## The problem
Report each line of the listing that carries the word "styled".

## Extracted entries
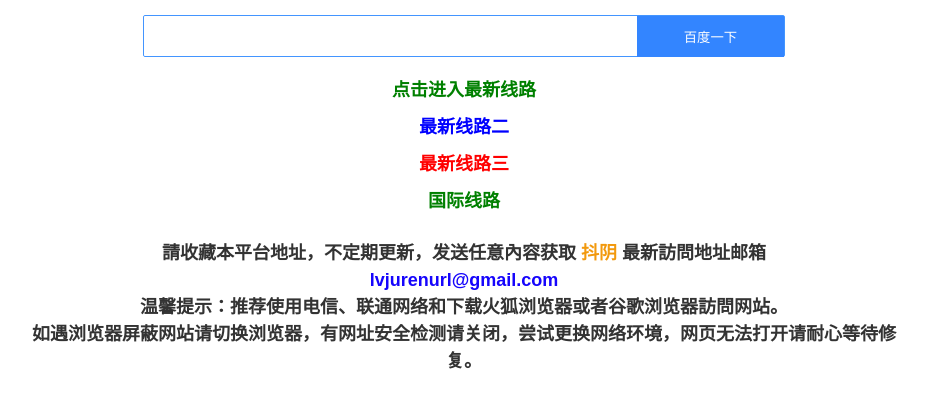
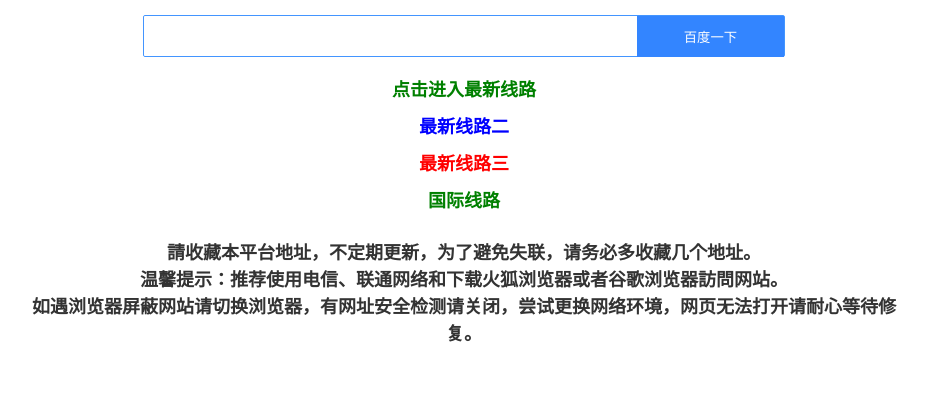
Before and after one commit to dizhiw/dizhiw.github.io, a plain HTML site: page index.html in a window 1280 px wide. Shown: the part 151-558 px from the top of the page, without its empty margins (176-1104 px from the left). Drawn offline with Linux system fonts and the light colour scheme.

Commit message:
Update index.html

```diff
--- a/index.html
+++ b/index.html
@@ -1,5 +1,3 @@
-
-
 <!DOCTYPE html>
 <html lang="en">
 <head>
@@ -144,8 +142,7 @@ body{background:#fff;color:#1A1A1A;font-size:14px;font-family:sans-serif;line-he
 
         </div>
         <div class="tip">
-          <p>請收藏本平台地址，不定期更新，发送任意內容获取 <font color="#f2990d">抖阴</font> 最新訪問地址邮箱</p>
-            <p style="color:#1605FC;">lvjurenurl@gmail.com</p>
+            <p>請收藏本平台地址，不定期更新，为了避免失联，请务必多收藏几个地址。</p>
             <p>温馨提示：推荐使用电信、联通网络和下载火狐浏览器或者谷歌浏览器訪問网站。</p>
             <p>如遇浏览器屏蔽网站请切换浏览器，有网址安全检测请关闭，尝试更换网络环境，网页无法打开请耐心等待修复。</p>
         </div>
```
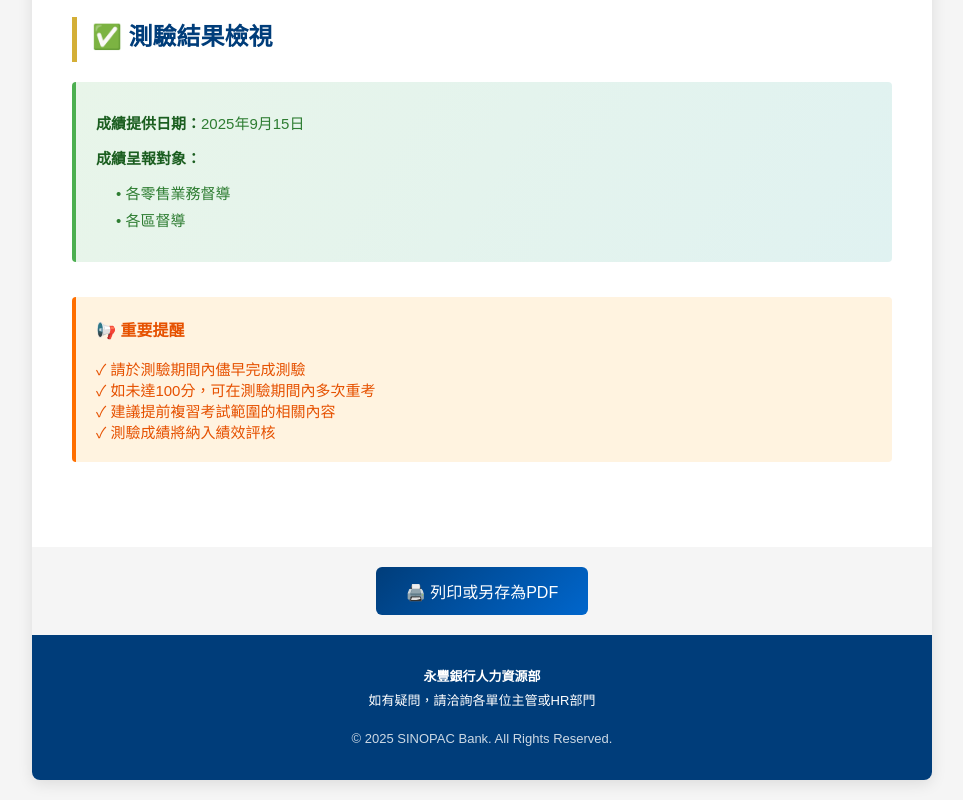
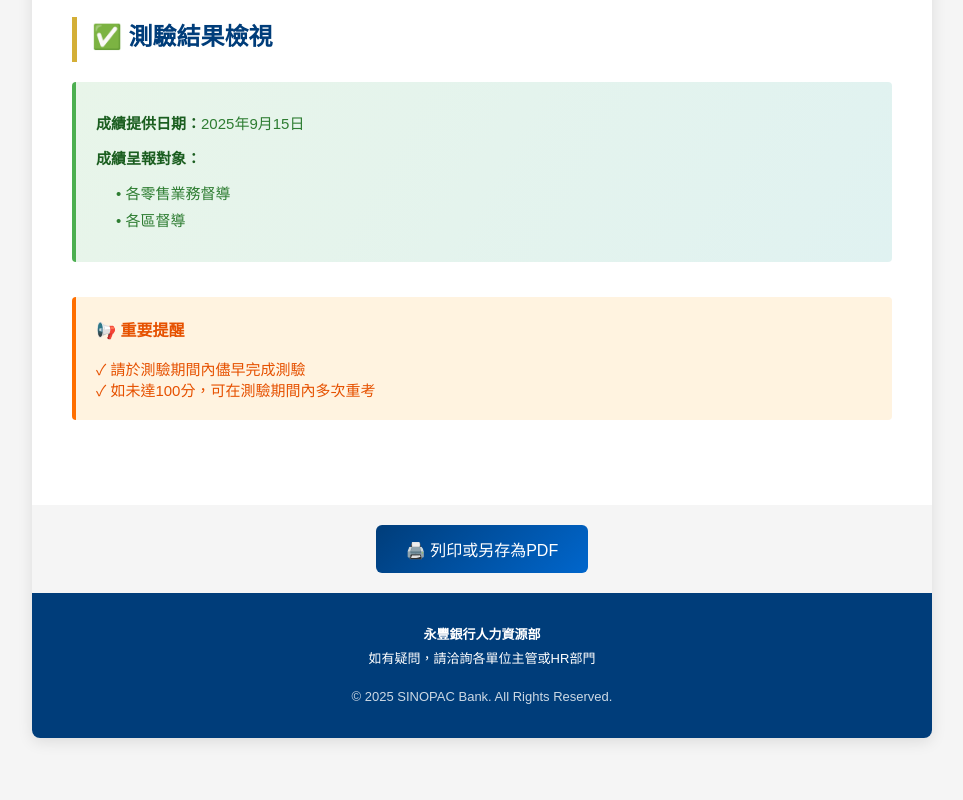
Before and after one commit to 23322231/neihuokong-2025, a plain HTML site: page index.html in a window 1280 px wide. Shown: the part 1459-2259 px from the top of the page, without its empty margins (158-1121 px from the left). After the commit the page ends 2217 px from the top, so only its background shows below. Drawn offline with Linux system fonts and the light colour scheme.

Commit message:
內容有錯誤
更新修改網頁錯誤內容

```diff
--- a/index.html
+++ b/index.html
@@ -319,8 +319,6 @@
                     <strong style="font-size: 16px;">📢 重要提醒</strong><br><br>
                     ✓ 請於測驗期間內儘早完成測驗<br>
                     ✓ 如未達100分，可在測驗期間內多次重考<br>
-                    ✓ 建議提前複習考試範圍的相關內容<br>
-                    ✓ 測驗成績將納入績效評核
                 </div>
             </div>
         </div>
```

* * *

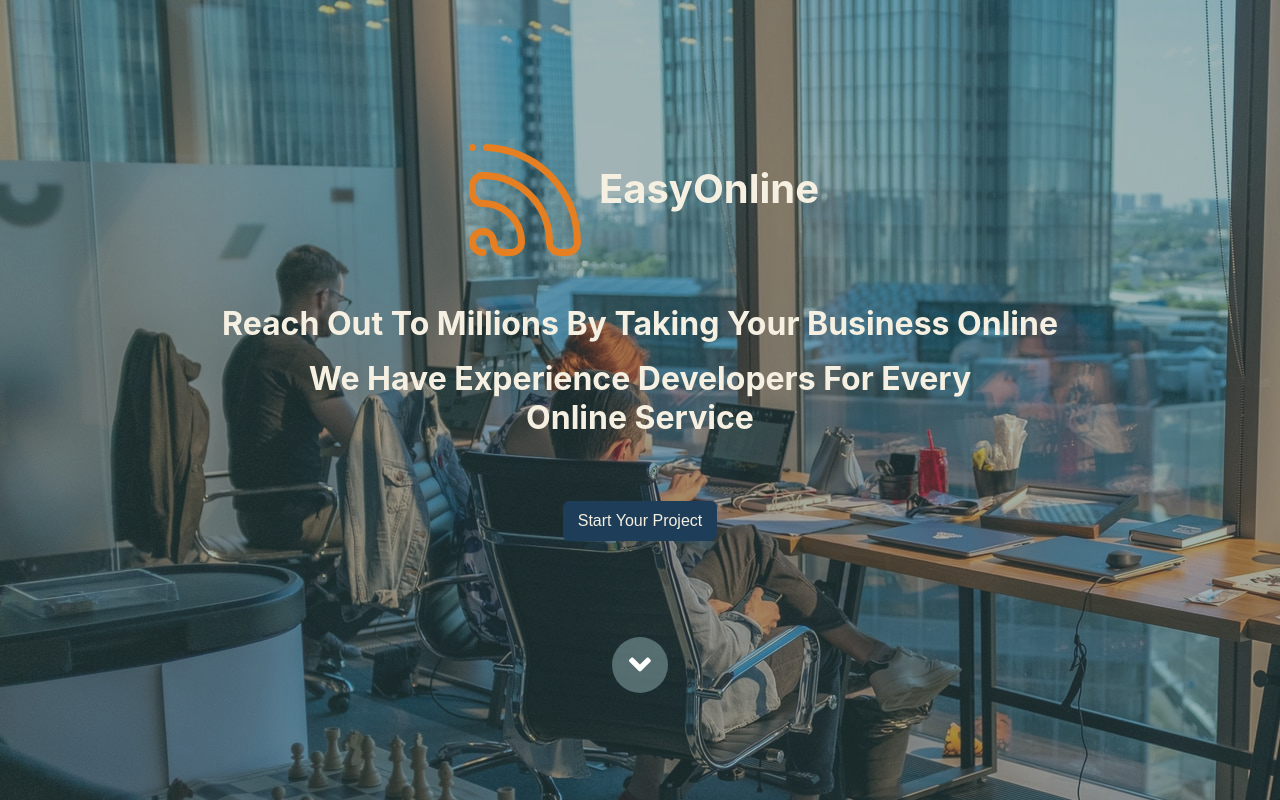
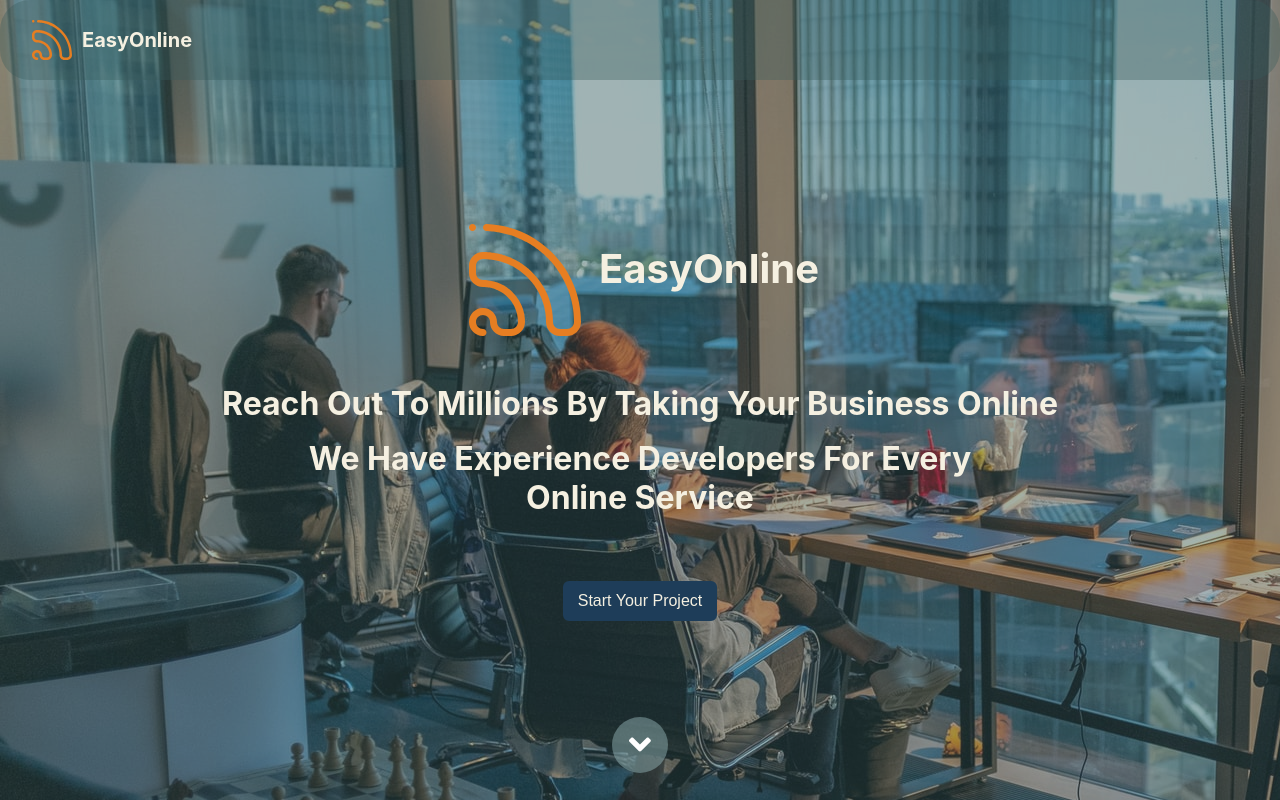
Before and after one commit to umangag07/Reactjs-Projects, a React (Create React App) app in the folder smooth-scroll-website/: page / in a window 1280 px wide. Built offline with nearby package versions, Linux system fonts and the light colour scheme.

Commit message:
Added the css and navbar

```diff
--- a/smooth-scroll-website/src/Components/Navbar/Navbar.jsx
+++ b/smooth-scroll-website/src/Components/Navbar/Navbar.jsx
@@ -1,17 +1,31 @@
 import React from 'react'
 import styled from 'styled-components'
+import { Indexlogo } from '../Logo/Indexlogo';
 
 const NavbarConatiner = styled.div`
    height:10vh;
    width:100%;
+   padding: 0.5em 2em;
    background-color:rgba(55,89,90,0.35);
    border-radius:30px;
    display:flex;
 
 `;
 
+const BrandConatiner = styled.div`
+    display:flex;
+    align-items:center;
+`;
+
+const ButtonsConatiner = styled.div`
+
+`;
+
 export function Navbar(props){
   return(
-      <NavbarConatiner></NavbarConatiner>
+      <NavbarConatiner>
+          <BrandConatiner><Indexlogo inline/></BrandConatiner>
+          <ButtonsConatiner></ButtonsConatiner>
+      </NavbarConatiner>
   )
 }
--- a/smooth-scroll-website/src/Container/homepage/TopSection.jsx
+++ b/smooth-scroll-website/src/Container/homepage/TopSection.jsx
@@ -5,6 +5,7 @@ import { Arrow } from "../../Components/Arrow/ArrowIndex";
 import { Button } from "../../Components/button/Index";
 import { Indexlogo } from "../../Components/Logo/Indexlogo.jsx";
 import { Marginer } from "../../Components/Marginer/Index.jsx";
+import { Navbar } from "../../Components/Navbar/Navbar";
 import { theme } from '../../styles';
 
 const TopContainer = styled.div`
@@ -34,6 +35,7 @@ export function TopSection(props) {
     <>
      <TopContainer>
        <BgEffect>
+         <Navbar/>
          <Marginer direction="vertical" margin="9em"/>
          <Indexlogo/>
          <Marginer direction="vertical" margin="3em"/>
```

--

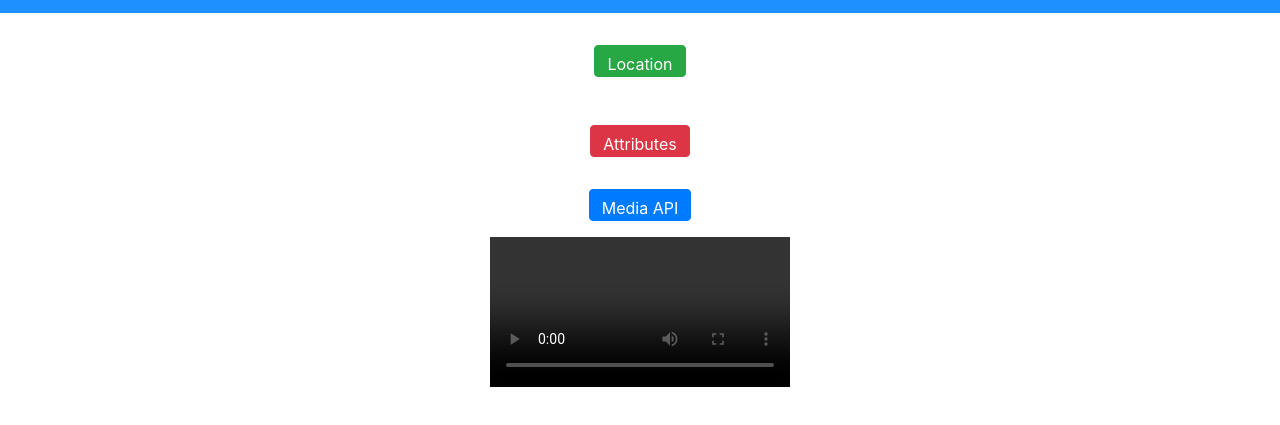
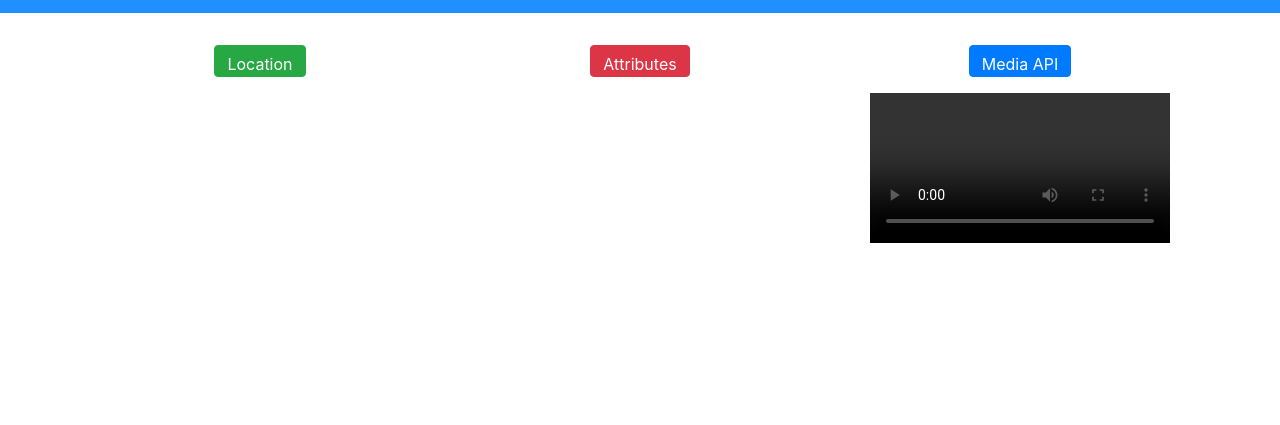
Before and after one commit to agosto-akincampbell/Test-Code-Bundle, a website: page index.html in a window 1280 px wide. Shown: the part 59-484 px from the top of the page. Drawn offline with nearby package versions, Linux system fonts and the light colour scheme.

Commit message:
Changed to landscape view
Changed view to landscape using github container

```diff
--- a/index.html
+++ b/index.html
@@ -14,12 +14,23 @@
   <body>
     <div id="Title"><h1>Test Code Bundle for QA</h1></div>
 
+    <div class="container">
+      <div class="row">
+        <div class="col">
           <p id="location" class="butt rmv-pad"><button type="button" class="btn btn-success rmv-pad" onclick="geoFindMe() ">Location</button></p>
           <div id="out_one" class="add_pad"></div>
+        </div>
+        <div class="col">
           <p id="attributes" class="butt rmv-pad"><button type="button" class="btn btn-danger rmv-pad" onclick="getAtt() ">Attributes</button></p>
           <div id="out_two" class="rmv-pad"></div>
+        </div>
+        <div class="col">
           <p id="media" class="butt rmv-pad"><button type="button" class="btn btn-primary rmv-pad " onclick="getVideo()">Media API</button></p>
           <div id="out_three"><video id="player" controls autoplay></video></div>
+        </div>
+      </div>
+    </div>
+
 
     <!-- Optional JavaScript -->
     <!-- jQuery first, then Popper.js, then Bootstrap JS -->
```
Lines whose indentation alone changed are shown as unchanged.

## Response area
 import styled from 'styled-components'
 const NavbarConatiner = styled.div`
+const BrandConatiner = styled.div`
+const ButtonsConatiner = styled.div`
 const TopContainer = styled.div`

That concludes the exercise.